December 20, 2021

On Friday evening, a three-judge panel of the U.S. Court of Appeals for the Sixth Circuit decided in a split decision (2-1) to allow the Occupational Safety and Health Administration (OSHA) to resume enforcing its Emergency Temporary Standard (ETS) mandating large employers to require their employees either be fully vaccinated against COVID-19 or get tested weekly. The ETS originally went into effect on November 5 but was stayed the next day by a panel of the U.S. Court of Appeals for the Fifth Circuit, acting on one of many court petitions filed almost immediately to block the rule. By a lottery process prescribed by federal law, the many cases were subsequently consolidated in the Sixth Circuit, even while the Fifth Circuit’s stay remained in effect. The decision issued Friday was in response to OSHA’s motion to dissolve that stay, which the agency filed November 23. Earlier in the week, the full court declined to hear the case en banc, with eight judges dissenting from that decision and taking the opportunity to explain why they would leave the stay in place. The judge who dissented from the opinion Friday had been one of the eight who joined the earlier dissent from the denial of en banc review.

In response to the Friday decision, OSHA announced that it would resume implementing the ETS. By its terms, the ETS requires all covered employees, by January 4, 2022, either to have received the complete regimen of a vaccine or to have begun weekly testing. Furthermore, the deadline for compliance with all other aspects of the ETS was December 6, 2021, a date that came and went while the stay was in effect, during which time OSHA was not enforcing the rule’s requirements. Given the uncertainty with compliance deadlines caused by the stay, OSHA said in guidance posted to on Friday night that it would exercise enforcement discretion and, to that end, not issue citations for noncompliance with any requirements of the ETS before January 10, not issue citations for noncompliance with the standard’s testing requirements before February 9, “so long as an employer is exercising reasonable, good faith efforts to come into compliance with the standard.”

Meanwhile, multiple petitioners in the litigation pending in the Sixth Circuit have filed emergency applications to the U.S. Supreme Court to stay the ETS, with several applicants requesting the court to take the unusual step of granting certiorari before judgment in the circuit court. Justice Kavanaugh is the circuit justice for the Sixth Circuit and has discretion to act on the emergency applications alone or refer the requests to the full court.
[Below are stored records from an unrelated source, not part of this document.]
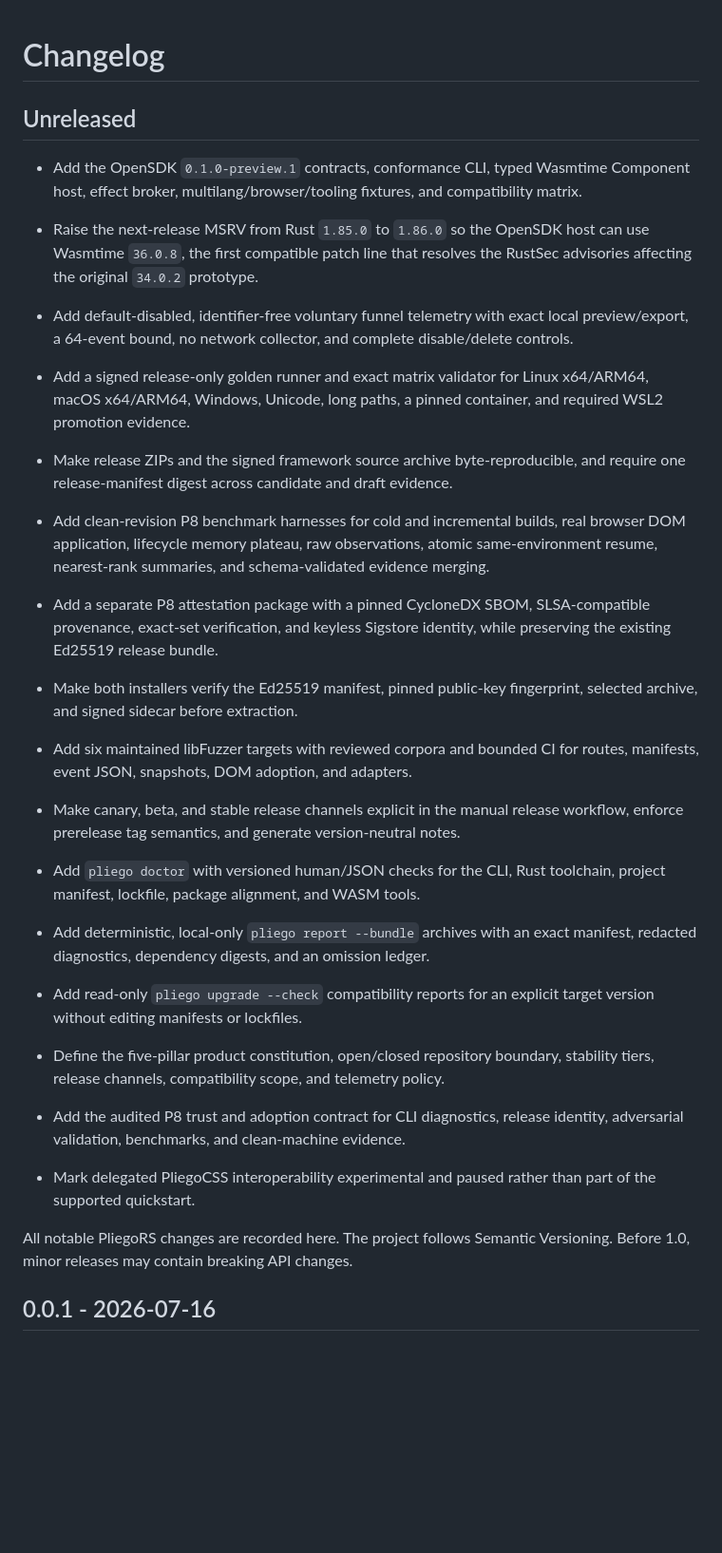
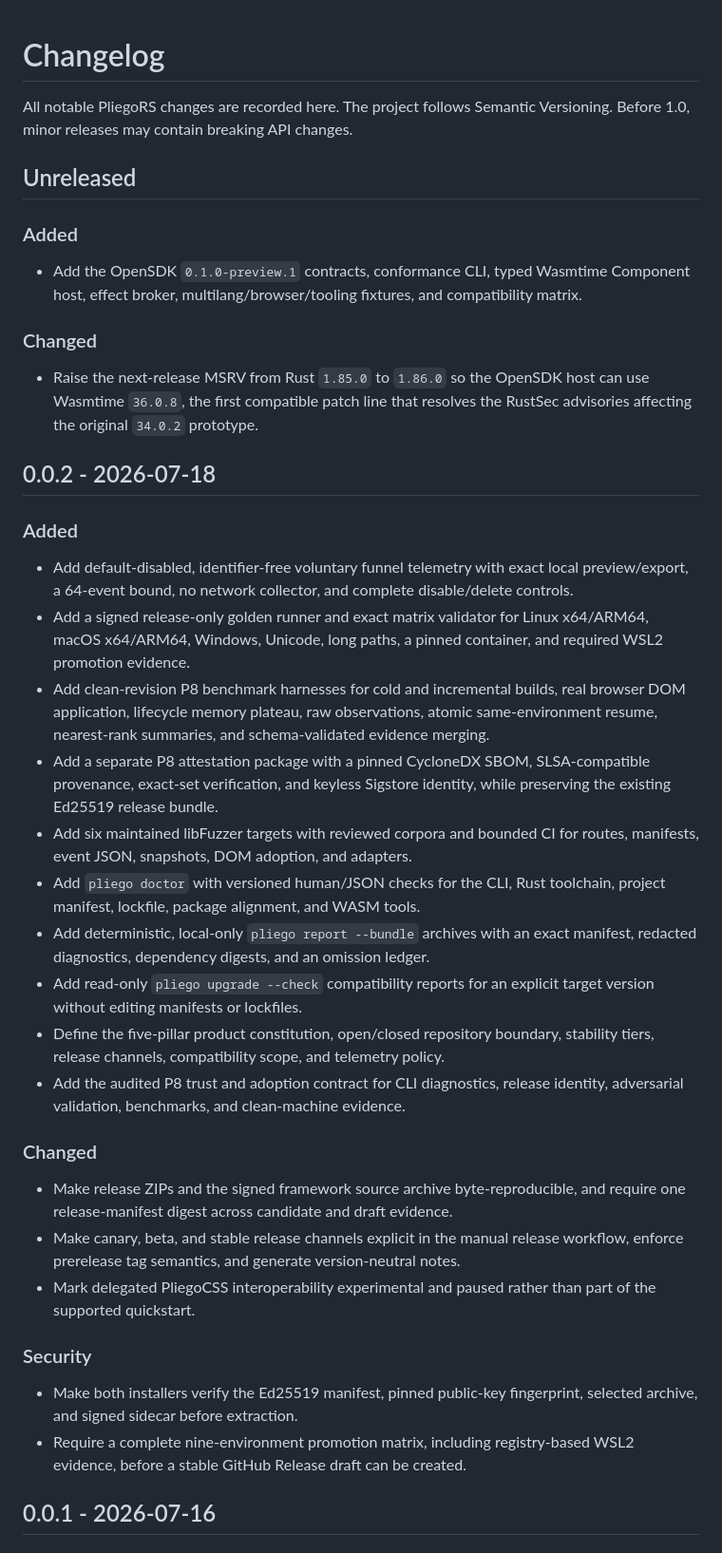
Before and after one commit to celiumsai/pliegors, a Markdown page: CHANGELOG.md, the part around one of its changes. Shown at 95% size. Drawn GitHub-style; blank space fills up the shorter version.

Commit message:
docs: record v0.0.2 release

```diff
--- a/CHANGELOG.md
+++ b/CHANGELOG.md
@@ -2,14 +2,26 @@
 
 # Changelog
 
+All notable PliegoRS changes are recorded here. The project follows Semantic
+Versioning. Before 1.0, minor releases may contain breaking API changes.
+
 ## Unreleased
+
+### Added
 
 - Add the OpenSDK `0.1.0-preview.1` contracts, conformance CLI, typed Wasmtime
   Component host, effect broker, multilang/browser/tooling fixtures, and
   compatibility matrix.
+
+### Changed
+
 - Raise the next-release MSRV from Rust `1.85.0` to `1.86.0` so the OpenSDK host
   can use Wasmtime `36.0.8`, the first compatible patch line that resolves the
   RustSec advisories affecting the original `34.0.2` prototype.
+
+## 0.0.2 - 2026-07-18
+
+### Added
 
 - Add default-disabled, identifier-free voluntary funnel telemetry with exact
   local preview/export, a 64-event bound, no network collector, and complete
@@ -17,8 +29,6 @@
 - Add a signed release-only golden runner and exact matrix validator for Linux
   x64/ARM64, macOS x64/ARM64, Windows, Unicode, long paths, a pinned container,
   and required WSL2 promotion evidence.
-- Make release ZIPs and the signed framework source archive byte-reproducible,
-  and require one release-manifest digest across candidate and draft evidence.
 - Add clean-revision P8 benchmark harnesses for cold and incremental builds,
   real browser DOM application, lifecycle memory plateau, raw observations,
   atomic same-environment resume, nearest-rank summaries, and schema-validated
@@ -26,12 +36,8 @@
 - Add a separate P8 attestation package with a pinned CycloneDX SBOM,
   SLSA-compatible provenance, exact-set verification, and keyless Sigstore
   identity, while preserving the existing Ed25519 release bundle.
-- Make both installers verify the Ed25519 manifest, pinned public-key
-  fingerprint, selected archive, and signed sidecar before extraction.
 - Add six maintained libFuzzer targets with reviewed corpora and bounded CI for
   routes, manifests, event JSON, snapshots, DOM adoption, and adapters.
-- Make canary, beta, and stable release channels explicit in the manual release
-  workflow, enforce prerelease tag semantics, and generate version-neutral notes.
 - Add `pliego doctor` with versioned human/JSON checks for the CLI, Rust
   toolchain, project manifest, lockfile, package alignment, and WASM tools.
 - Add deterministic, local-only `pliego report --bundle` archives with an exact
@@ -42,11 +48,22 @@
   stability tiers, release channels, compatibility scope, and telemetry policy.
 - Add the audited P8 trust and adoption contract for CLI diagnostics, release
   identity, adversarial validation, benchmarks, and clean-machine evidence.
+
+### Changed
+
+- Make release ZIPs and the signed framework source archive byte-reproducible,
+  and require one release-manifest digest across candidate and draft evidence.
+- Make canary, beta, and stable release channels explicit in the manual release
+  workflow, enforce prerelease tag semantics, and generate version-neutral notes.
 - Mark delegated PliegoCSS interoperability experimental and paused rather than
   part of the supported quickstart.
 
-All notable PliegoRS changes are recorded here. The project follows Semantic
-Versioning. Before 1.0, minor releases may contain breaking API changes.
+### Security
+
+- Make both installers verify the Ed25519 manifest, pinned public-key
+  fingerprint, selected archive, and signed sidecar before extraction.
+- Require a complete nine-environment promotion matrix, including registry-based
+  WSL2 evidence, before a stable GitHub Release draft can be created.
 
 ## 0.0.1 - 2026-07-16
 
```
Also changed, not shown: other parts of CHANGELOG.md (+4 -0 lines).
Justice Kavanaugh has directed responses to the emergency applications to be filed by Thursday, December 30.

For more information, please contact the professional(s) listed below, or your regular Crowell & Moring contact.

Daniel W. Wolff
Partner – Washington, D.C.
Phone: +1.202.624.2621
Thomas P. Gies
Partner – Washington, D.C.
Phone: +1.202.624.2690
Alexandra Barbee-Garrett
Associate – Washington, D.C.
Phone: +1.202.508.8918
Peter Eyre
Partner – Washington, D.C.
Phone: +1.202.624.2807